Shish kabobs are a classic barbeque food. The name describes meat, vegetables, and/or seafood that are skewered and then cooked over a grill. While the idea is simple, the amount of variation that can happen on that skewer means that anyone can make a Shish Kabob that is pleasing to their own, unique palette. This makes them an ideal food for any gathering.
When making a Shish Kabob that are a few things to remember. The first is to get the right skewers. Skewers can either be made out of metal or bamboo sticks. While both work perfectly well, bamboo sticks require a little more preparation. Due to the nature of the wood, it is suggested that you presoak all the skewers for at least 12 hours. This will prevent them from burning.
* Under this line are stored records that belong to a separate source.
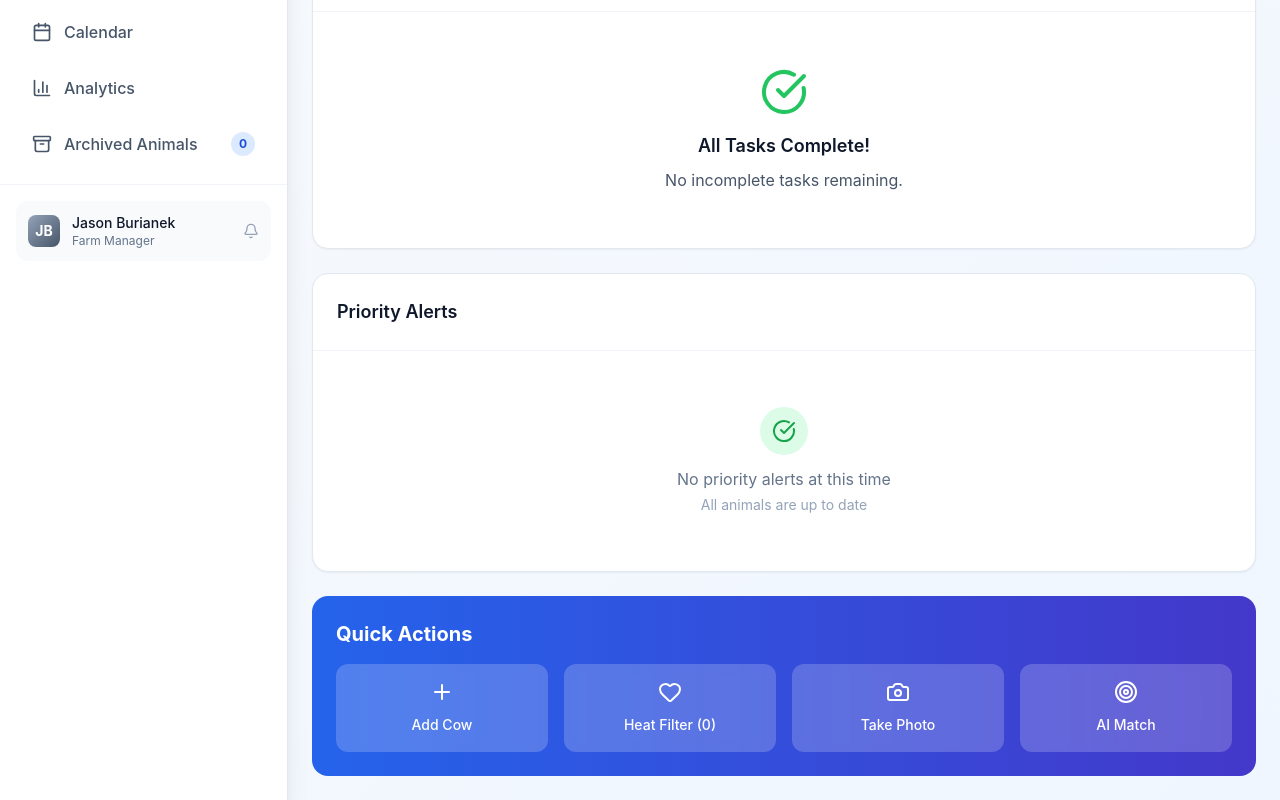
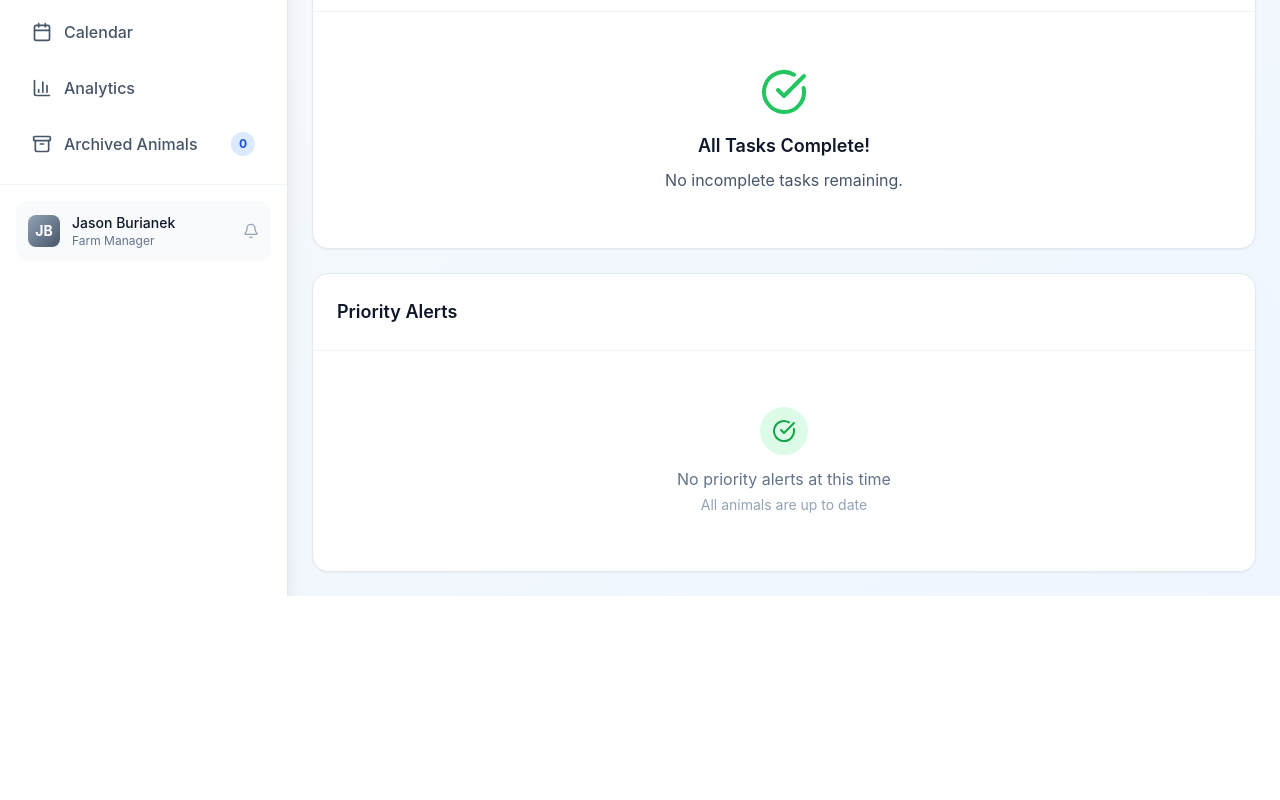
Before and after one commit to JBurianek81/holstein-pro-cattle-app, a React (Create React App) app: page / in a window 1280 px wide. Shown: the part 307-1107 px from the top of the page. After the commit the page ends 903 px from the top, so only its background shows below. Built offline with nearby package versions, Linux system fonts and the light colour scheme.

Commit message:
Remove Quick Actions section and add mobile-only floating Add Cow button - Clean dashboard design with mobile convenience

```diff
--- a/src/App.js
+++ b/src/App.js
@@ -789,12 +789,7 @@ function App() {
     });
   };
 
-  // Handle heat filter button click
-  const handleHeatFilter = () => {
-    setCurrentView('herd');
-    // Note: In a real implementation, you would pass a filter state to HerdManagement
-    // For now, we'll just navigate to the herd management view
-  };
+
 
 
 
@@ -1051,34 +1046,7 @@ function App() {
                 </div>
               </div>
 
-              {/* Quick Actions */}
-              <div className="bg-gradient-to-r from-blue-600 to-indigo-700 rounded-2xl p-6 text-white">
-                <h3 className="text-xl font-bold mb-4">Quick Actions</h3>
-                <div className="grid grid-cols-4 gap-4">
-                  <button
-                    onClick={handleAddCow}
-                    className="bg-white/20 backdrop-blur-sm rounded-xl p-4 hover:bg-white/30 transition-colors text-center"
-                  >
-                    <Plus className="w-6 h-6 mx-auto mb-2" />
-                    <span className="text-sm font-medium">Add Cow</span>
-                  </button>
-                  <button
-                    onClick={handleHeatFilter}
-                    className="bg-white/20 backdrop-blur-sm rounded-xl p-4 hover:bg-white/30 transition-colors text-center"
-                  >
-                    <Heart className="w-6 h-6 mx-auto mb-2" />
-                    <span className="text-sm font-medium">Heat Filter ({getCowsInHeatToday().length})</span>
-                  </button>
-                  <button className="bg-white/20 backdrop-blur-sm rounded-xl p-4 hover:bg-white/30 transition-colors text-center">
-                    <Camera className="w-6 h-6 mx-auto mb-2" />
-                    <span className="text-sm font-medium">Take Photo</span>
-                  </button>
-                  <button className="bg-white/20 backdrop-blur-sm rounded-xl p-4 hover:bg-white/30 transition-colors text-center">
-                    <Target className="w-6 h-6 mx-auto mb-2" />
-                    <span className="text-sm font-medium">AI Match</span>
-                  </button>
-                </div>
-              </div>
+
             </div>
           )}
 
@@ -1142,6 +1110,14 @@ function App() {
         </main>
       </div>
 
+      {/* Mobile-only floating Add Cow button */}
+      <button
+        onClick={handleAddCow}
+        className="fixed bottom-6 right-6 w-14 h-14 bg-blue-600 hover:bg-blue-700 text-white rounded-full shadow-lg flex items-center justify-center md:hidden z-50"
+      >
+        <Plus className="w-6 h-6" />
+      </button>
+
       {/* Modals */}
       <AddCowModal
         isOpen={isAddCowModalOpen}
```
The next thing to consider is the type of meat that you select. While chicken and beef are the most popular choices, you can also use lamb, pork, and seafood. The best cuts for Shish kabobs include cutlets, tenderloin, steak and chops, cut into 1 inch pieces and marinated. Stew meat, roasts, and rib meat do not tend to work well for Shish kabobs. You can also use 1 inch squares of tofu for a vegetarian option. These meats should be complimented by appropriate fruit and vegetable options, such as mushrooms, peppers, squash, zucchini, pineapple, and mango. Vegetables can also be season with a dry seasoning to help enhance their flavor.
To assemble the kabobs, take the skewers (patting the bamboo ones dry) and alternate your favorite meat and vegetable/fruit options. If you are having a party, consider letting everyone assemble their own kabobs so that they have their perfect combination of flavors. Just make sure that you have the appropriate set up and utensils to prevent cross-food contamination. This is particularly important as you handle the raw meat and seafood. Leave a ¼ inch gap in between each item on the skewer to help make sure that everything cooks properly. Also make sure that there is enough room at the end of the skewer to hold it.
Once your skewer is fully assembled, place it on a pre-heated, medium heat grill. Cook the kabob to your desired level of “done-ness,” ensuring that the chicken and seafood are completely cooked through. At this point your kabob is ready to be lifted off the grill, put on a plate, and devoured.